_WHAT NEEDS TO BE DONE_: Please return every line from the entries that has the string "strong" in it.

_SOURCE DATA_:
-- Opening Marker --

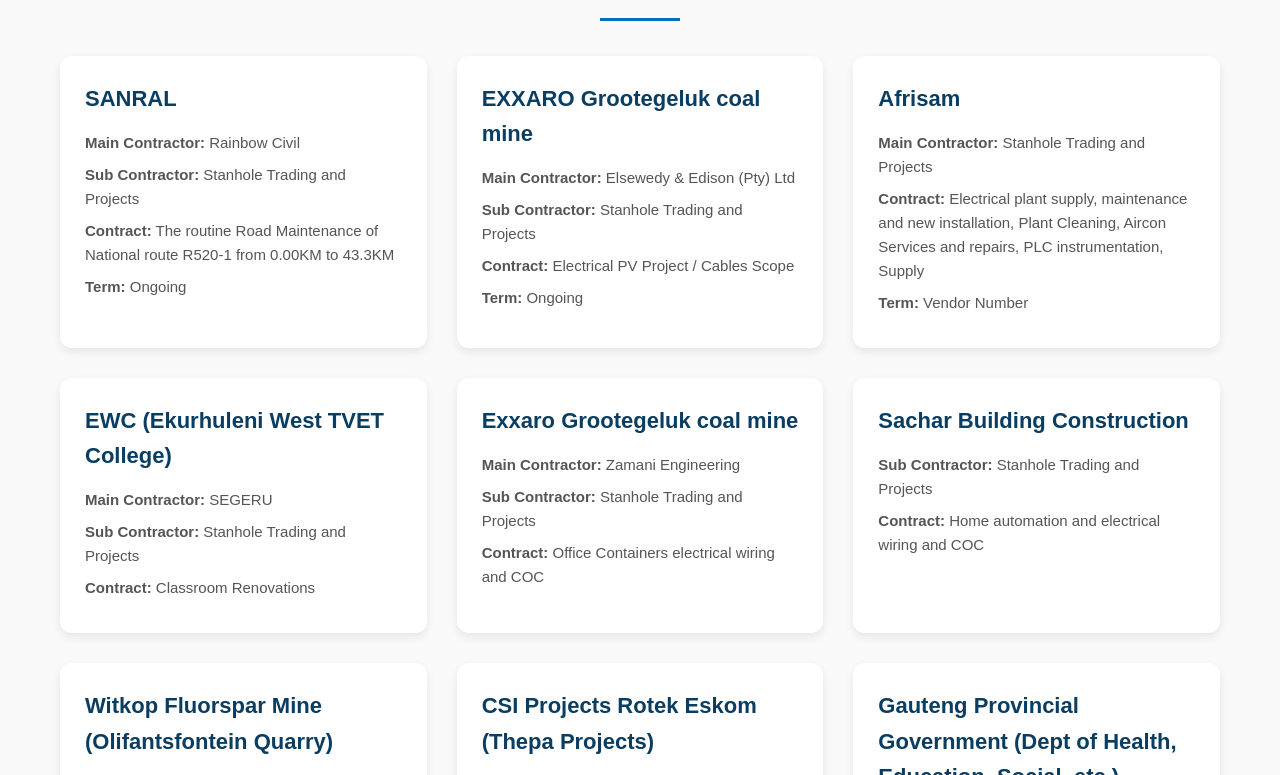
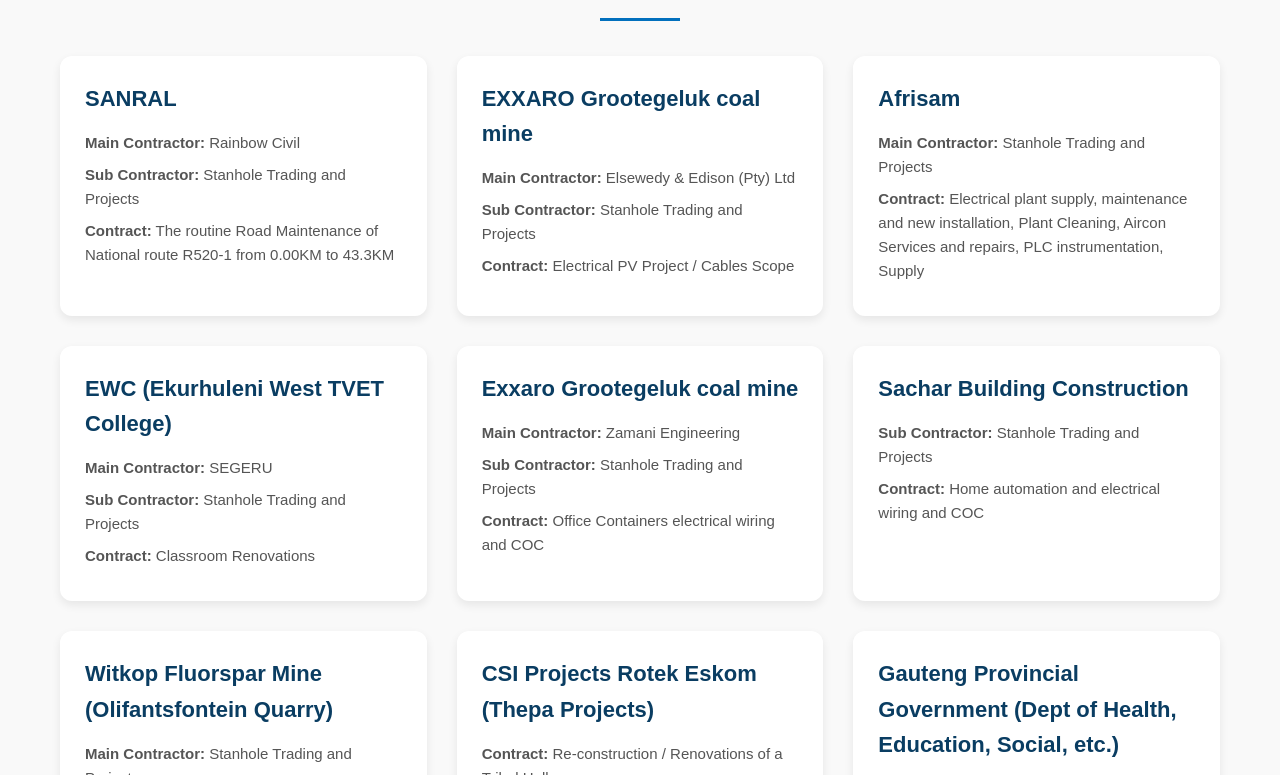
Before and after one commit to savage-kid-lk/stanhole, a React (Create React App) app: page / in a window 1280 px wide. Shown: the part 6036-6811 px from the top of the page. Built offline with nearby package versions, Linux system fonts and the light colour scheme.

Commit message:
removed contract term

```diff
--- a/src/components/Projects.js
+++ b/src/components/Projects.js
@@ -147,12 +147,12 @@
               <p>
                 <strong>Contract:</strong> {proj.contractName}
               </p>
-              {proj.term && (
+              {/*{proj.term && (
                 <p>
                   <strong>Term:</strong> {proj.term}
                 </p>
               )}
-              {/*<div className="project-contact">
+              <div className="project-contact">
                 <p>
                   <strong>Contact Person:</strong> {proj.contact.person}
                 </p>
```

-- Closing Marker --

_YOUR RESPONSE_:
                 <strong>Contract:</strong> {proj.contractName}
                   <strong>Term:</strong> {proj.term}
                   <strong>Contact Person:</strong> {proj.contact.person}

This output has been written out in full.